» **DIRECTIONS**
Omit the pictures and copy the entries exactly.

--- ENTRIES PROVIDED Enclosed Below ---

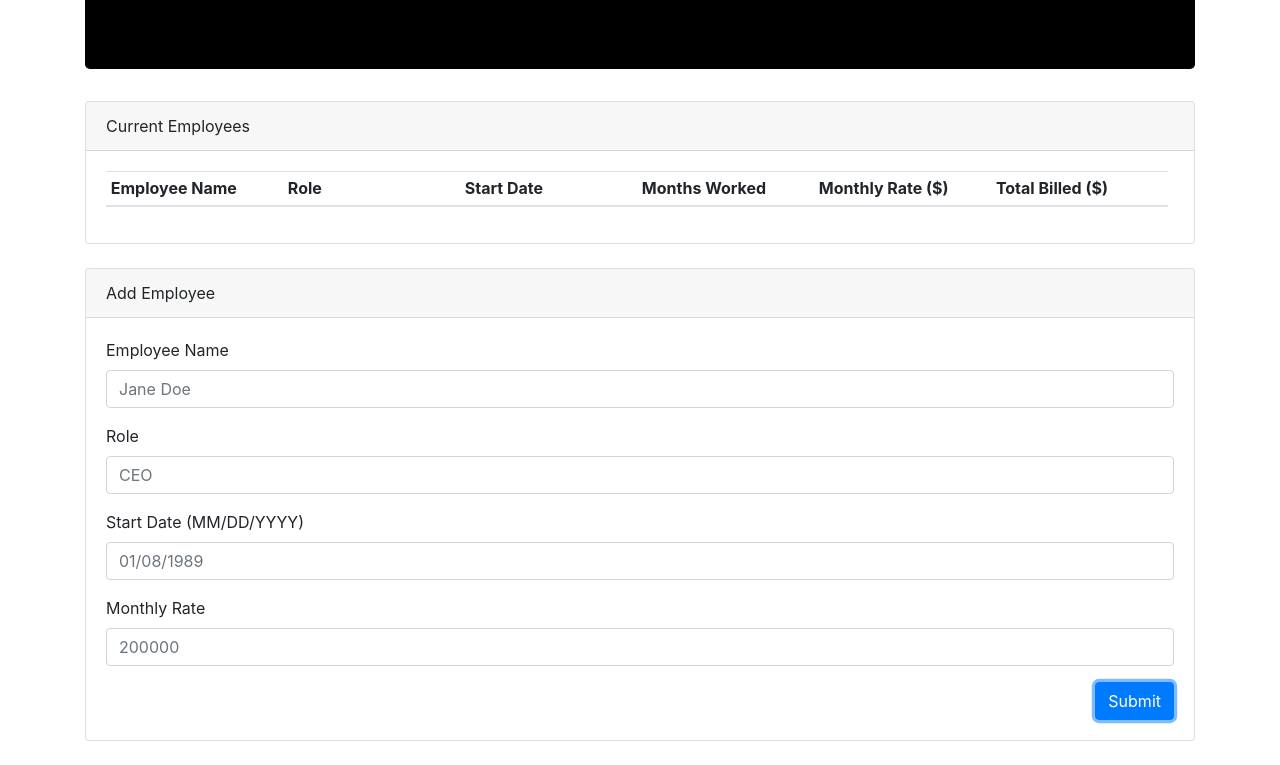
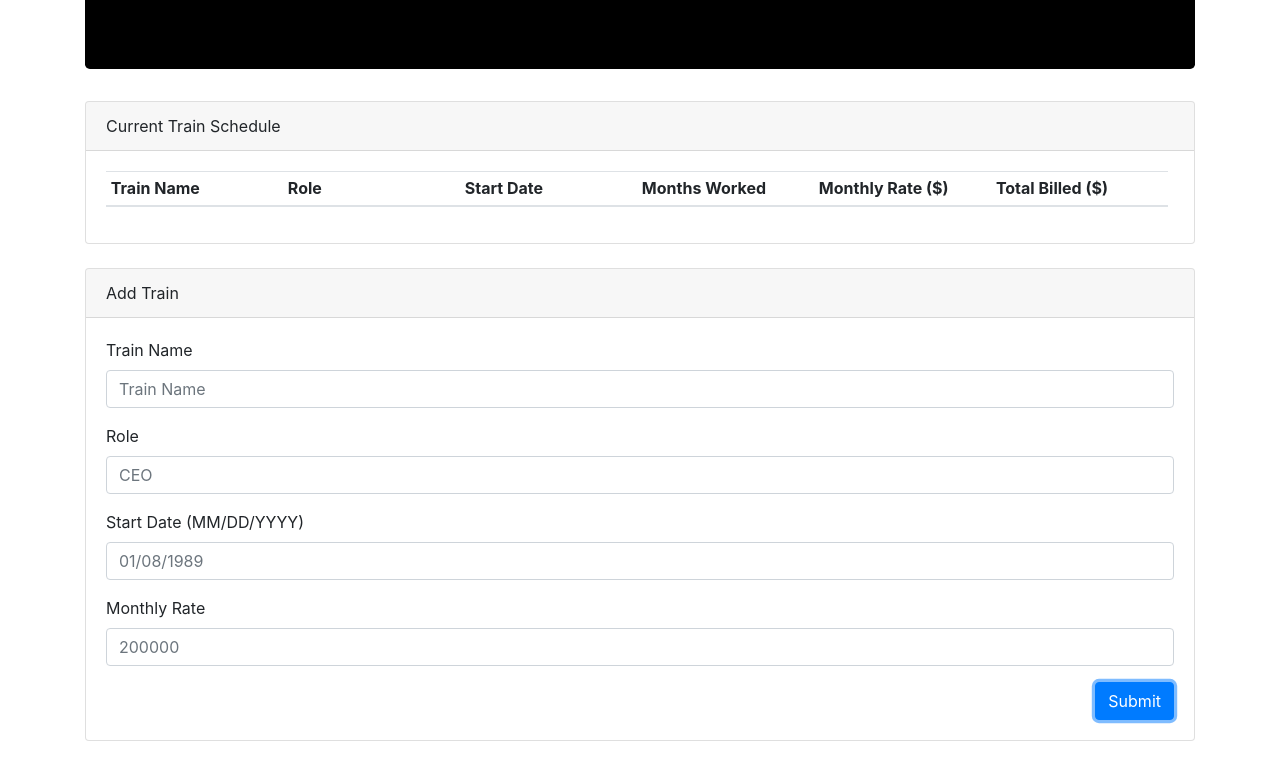
Before and after one commit to canjohn1905/Train-Scheduler, a plain HTML site: page index.html in a window 1280 px wide. Both pictures are taken after typing "Sample", "Sample", "Sample", "Sample" into the empty fields and a click on the button "Submit". Shown: the part 157-922 px from the top of the page. Drawn offline with nearby package versions, Linux system fonts and the light colour scheme; no server answers.

Commit message:
emply name changed to train

```diff
--- a/app.js
+++ b/app.js
@@ -19,14 +19,14 @@ var firebaseConfig = {
     event.preventDefault();
 
     // Grabs user input
-    var empName = $("#employee-name-input").val().trim();
+    var trainName = $("#train-name-input").val().trim();
     var empRole = $("#role-input").val().trim();
     var empStart = moment($("#start-input").val().trim(), "MM/DD/YYYY").format("X");
     var empRate = $("#rate-input").val().trim();
 
     // Creates local "temporary" object for holding employee data
     var newEmp = {
-      name: empName,
+      name: trainName,
       role: empRole,
       start: empStart,
       rate: empRate
@@ -44,7 +44,7 @@ var firebaseConfig = {
     alert("Employee successfully added");
 
     // Clears all of the text-boxes
-    $("#employee-name-input").val("");
+    $("#train-name-input").val("");
     $("#role-input").val("");
     $("#start-input").val("");
     $("#rate-input").val("");
@@ -89,5 +89,5 @@ var firebaseConfig = {
     );
 
     // Append the new row to the table
-    $("#employee-table > tbody").append(newRow);
+    $("#train-table > tbody").append(newRow);
   });
--- a/index.html
+++ b/index.html
@@ -20,7 +20,7 @@
     <script src="https://cdnjs.cloudflare.com/ajax/libs/moment.js/2.22.2/moment.min.js"></script>
 
     <style>
-        #employee-table th,
+        #train-table th,
         td {
             display: inline-block;
             width: 16.575%;
@@ -45,12 +45,12 @@
 
                 <!-- Current Employees-->
                 <div class="card mb-4">
-                    <div class="card-header">Current Employees</div>
+                    <div class="card-header">Current Train Schedule</div>
                     <div class="card-body">
-                        <table class="table table-sm table-hover" id='employee-table'>
+                        <table class="table table-sm table-hover" id='train-table'>
                             <thead>
                                 <tr>
-                                    <th scope="col">Employee Name</th>
+                                    <th scope="col">Train Name</th>
                                     <th scope="col">Role</th>
                                     <th scope="col">Start Date</th>
                                     <th scope="col">Months Worked</th>
@@ -70,14 +70,14 @@
             <div class="col-md-12">
                 <!-- Add Employee  -->
                 <div class="card mb-4">
-                    <div class="card-header">Add Employee</div>
+                    <div class="card-header">Add Train</div>
                     <div class="card-body">
 
                         <!-- Entry Form -->
                         <form>
                             <div class="form-group">
-                                <label for="employee-name-input">Employee Name</label>
-                                <input class="form-control" id="employee-name-input" placeholder="Jane Doe" type="text">
+                                <label for="train-name-input">Train Name</label>
+                                <input class="form-control" id="train-name-input" placeholder="Train Name" type="text">
                             </div>
                             <div class="form-group">
                                 <label for="role-input">Role</label>
```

--- End of Enclosed ENTRIES PROVIDED ---

» **RESPONSE TO THE TASK**
Before and after one commit to canjohn1905/Train-Scheduler, a plain HTML site: page index.html in a window 1280 px wide. Both pictures are taken after typing "Sample", "Sample", "Sample", "Sample" into the empty fields and a click on the button "Submit". Shown: the part 157-922 px from the top of the page. Drawn offline with nearby package versions, Linux system fonts and the light colour scheme; no server answers.

Commit message:
emply name changed to train

```diff
--- a/app.js
+++ b/app.js
@@ -19,14 +19,14 @@ var firebaseConfig = {
     event.preventDefault();
 
     // Grabs user input
-    var empName = $("#employee-name-input").val().trim();
+    var trainName = $("#train-name-input").val().trim();
     var empRole = $("#role-input").val().trim();
     var empStart = moment($("#start-input").val().trim(), "MM/DD/YYYY").format("X");
     var empRate = $("#rate-input").val().trim();
 
     // Creates local "temporary" object for holding employee data
     var newEmp = {
-      name: empName,
+      name: trainName,
       role: empRole,
       start: empStart,
       rate: empRate
@@ -44,7 +44,7 @@ var firebaseConfig = {
     alert("Employee successfully added");
 
     // Clears all of the text-boxes
-    $("#employee-name-input").val("");
+    $("#train-name-input").val("");
     $("#role-input").val("");
     $("#start-input").val("");
     $("#rate-input").val("");
@@ -89,5 +89,5 @@ var firebaseConfig = {
     );
 
     // Append the new row to the table
-    $("#employee-table > tbody").append(newRow);
+    $("#train-table > tbody").append(newRow);
   });
--- a/index.html
+++ b/index.html
@@ -20,7 +20,7 @@
     <script src="https://cdnjs.cloudflare.com/ajax/libs/moment.js/2.22.2/moment.min.js"></script>
 
     <style>
-        #employee-table th,
+        #train-table th,
         td {
             display: inline-block;
             width: 16.575%;
@@ -45,12 +45,12 @@
 
                 <!-- Current Employees-->
                 <div class="card mb-4">
-                    <div class="card-header">Current Employees</div>
+                    <div class="card-header">Current Train Schedule</div>
                     <div class="card-body">
-                        <table class="table table-sm table-hover" id='employee-table'>
+                        <table class="table table-sm table-hover" id='train-table'>
                             <thead>
                                 <tr>
-                                    <th scope="col">Employee Name</th>
+                                    <th scope="col">Train Name</th>
                                     <th scope="col">Role</th>
                                     <th scope="col">Start Date</th>
                                     <th scope="col">Months Worked</th>
@@ -70,14 +70,14 @@
             <div class="col-md-12">
                 <!-- Add Employee  -->
                 <div class="card mb-4">
-                    <div class="card-header">Add Employee</div>
+                    <div class="card-header">Add Train</div>
                     <div class="card-body">
 
                         <!-- Entry Form -->
                         <form>
                             <div class="form-group">
-                                <label for="employee-name-input">Employee Name</label>
-                                <input class="form-control" id="employee-name-input" placeholder="Jane Doe" type="text">
+                                <label for="train-name-input">Train Name</label>
+                                <input class="form-control" id="train-name-input" placeholder="Train Name" type="text">
                             </div>
                             <div class="form-group">
                                 <label for="role-input">Role</label>
```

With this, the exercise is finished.